[[ INPUT DATA open ]]

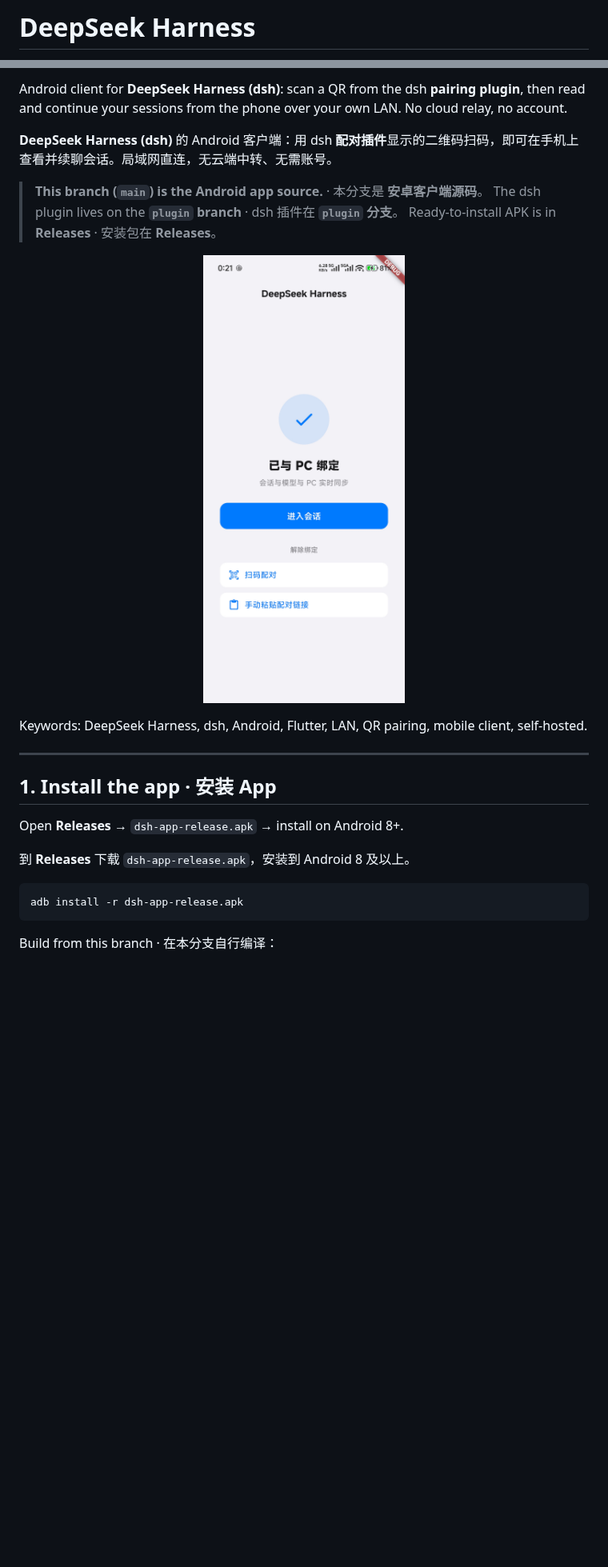
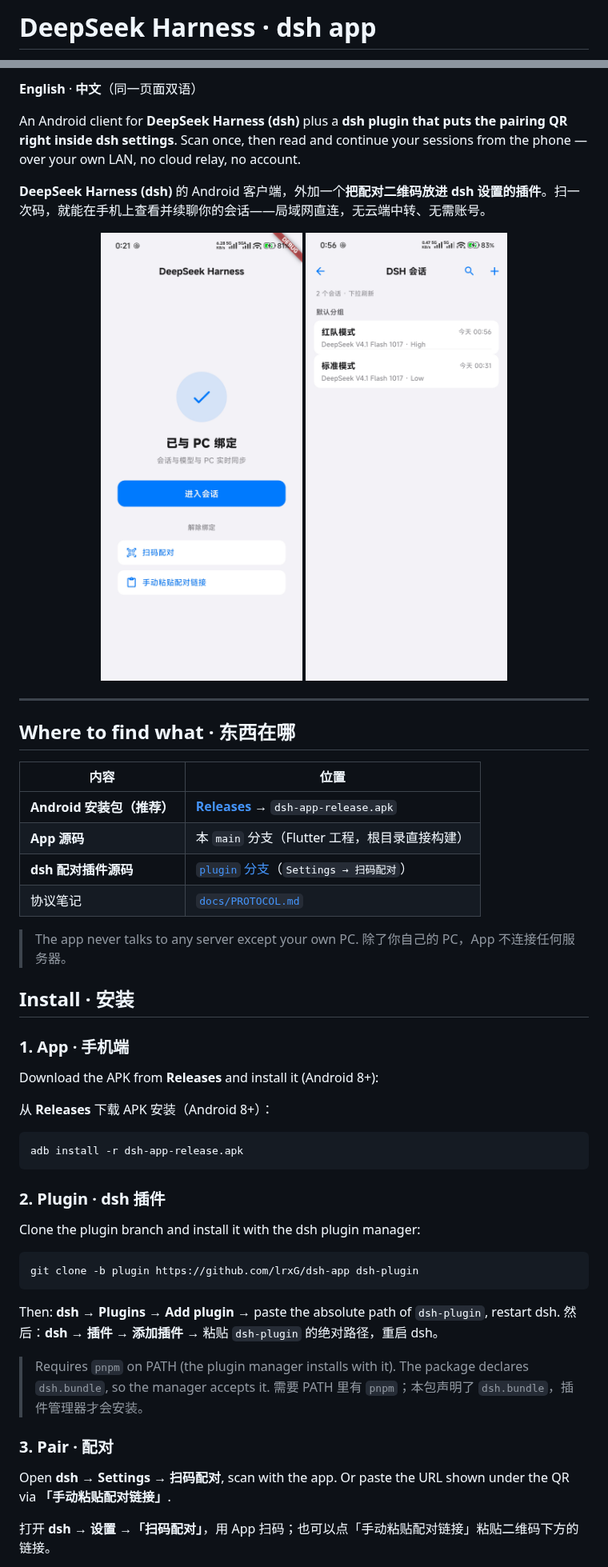
Before and after one commit to lrxG/dsh-app, a Markdown page: README.md, 2 parts joined by grey strips. Shown at 80% size. Drawn GitHub-style; pictures changed too: docs/images/sessions.jpg (added); blank space fills up the shorter version.

Commit message:
Docs: bilingual landing page with screenshots, install/use/principle/FAQ

````diff
--- a/README.md
+++ b/README.md
@@ -1,2 +1,2 @@
-# DeepSeek Harness
+# DeepSeek Harness · dsh app
 
@@ -4,28 +9,57 @@
 
-Android client for **DeepSeek Harness (dsh)**: scan a QR from the dsh **pairing plugin**, then read and continue your sessions from the phone over your own LAN. No cloud relay, no account.
+**English** · **中文**（同一页面双语）
 
-**DeepSeek Harness (dsh)** 的 Android 客户端：用 dsh **配对插件**显示的二维码扫码，即可在手机上查看并续聊会话。局域网直连，无云端中转、无需账号。
+An Android client for **DeepSeek Harness (dsh)** plus a **dsh plugin that puts the pairing QR right inside dsh settings**. Scan once, then read and continue your sessions from the phone — over your own LAN, no cloud relay, no account.
 
-> **This branch (`main`) is the Android app source.** · 本分支是 **安卓客户端源码**。
-> The dsh plugin lives on the **`plugin` branch** · dsh 插件在 **`plugin` 分支**。
-> Ready-to-install APK is in **Releases** · 安装包在 **Releases**。
+**DeepSeek Harness (dsh)** 的 Android 客户端，外加一个**把配对二维码放进 dsh 设置的插件**。扫一次码，就能在手机上查看并续聊你的会话——局域网直连，无云端中转、无需账号。
 
-<p align="center"><img src="docs/images/paired.jpg" alt="DeepSeek Harness — paired with the PC" width="320"></p>
-
-Keywords: DeepSeek Harness, dsh, Android, Flutter, LAN, QR pairing, mobile client, self-hosted.
+<p align="center">
+  <img src="docs/images/paired.jpg" alt="Paired with the PC" width="300">
+  <img src="docs/images/sessions.jpg" alt="Session list with per-session models" width="300">
+</p>
 
 ---
 
-## 1. Install the app · 安装 App
+## Where to find what · 东西在哪
 
-Open **Releases** → `dsh-app-release.apk` → install on Android 8+.
+| 内容 | 位置 |
+|---|---|
+| **Android 安装包（推荐）** | [**Releases**](../../releases/latest) → `dsh-app-release.apk` |
+| **App 源码** | 本 `main` 分支（Flutter 工程，根目录直接构建） |
+| **dsh 配对插件源码** | [`plugin` 分支](../../tree/plugin)（`Settings → 扫码配对`） |
+| 协议笔记 | [`docs/PROTOCOL.md`](docs/PROTOCOL.md) |
 
-到 **Releases** 下载 `dsh-app-release.apk`，安装到 Android 8 及以上。
+> The app never talks to any server except your own PC. 除了你自己的 PC，App 不连接任何服务器。
+
+## Install · 安装
+
+### 1. App · 手机端
+
+Download the APK from **Releases** and install it (Android 8+):
+
+从 **Releases** 下载 APK 安装（Android 8+）：
 
 ```powershell
 adb install -r dsh-app-release.apk
 ```
 
-Build from this branch · 在本分支自行编译：
+### 2. Plugin · dsh 插件
+
+Clone the plugin branch and install it with the dsh plugin manager:
 
 ```powershell
+git clone -b plugin https://github.com/lrxG/dsh-app dsh-plugin
+```
+
+Then: **dsh → Plugins → Add plugin →** paste the absolute path of `dsh-plugin`, restart dsh.
+然后：**dsh → 插件 → 添加插件** → 粘贴 `dsh-plugin` 的绝对路径，重启 dsh。
+
+> Requires `pnpm` on PATH (the plugin manager installs with it). The package declares `dsh.bundle`, so the manager accepts it.
+> 需要 PATH 里有 `pnpm`；本包声明了 `dsh.bundle`，插件管理器才会安装。
+
+### 3. Pair · 配对
+
+Open **dsh → Settings → 扫码配对**, scan with the app. Or paste the URL shown under the QR via **「手动粘贴配对链接」**.
+
+打开 **dsh → 设置 →「扫码配对」**，用 App 扫码；也可以点「手动粘贴配对链接」粘贴二维码下方的链接。
+
````
Also changed, not shown: other parts of README.md (+72 -39 lines).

[[ INPUT DATA closed ]]

=== PROBLEM DETAILS ===
Locate the string "lrxG" in the listing above and copy every line where it occurs.

=== RESULT OF THE EXERCISE ===
Before and after one commit to lrxG/dsh-app, a Markdown page: README.md, 2 parts joined by grey strips. Shown at 80% size. Drawn GitHub-style; pictures changed too: docs/images/sessions.jpg (added); blank space fills up the shorter version.
+git clone -b plugin https://github.com/lrxG/dsh-app dsh-plugin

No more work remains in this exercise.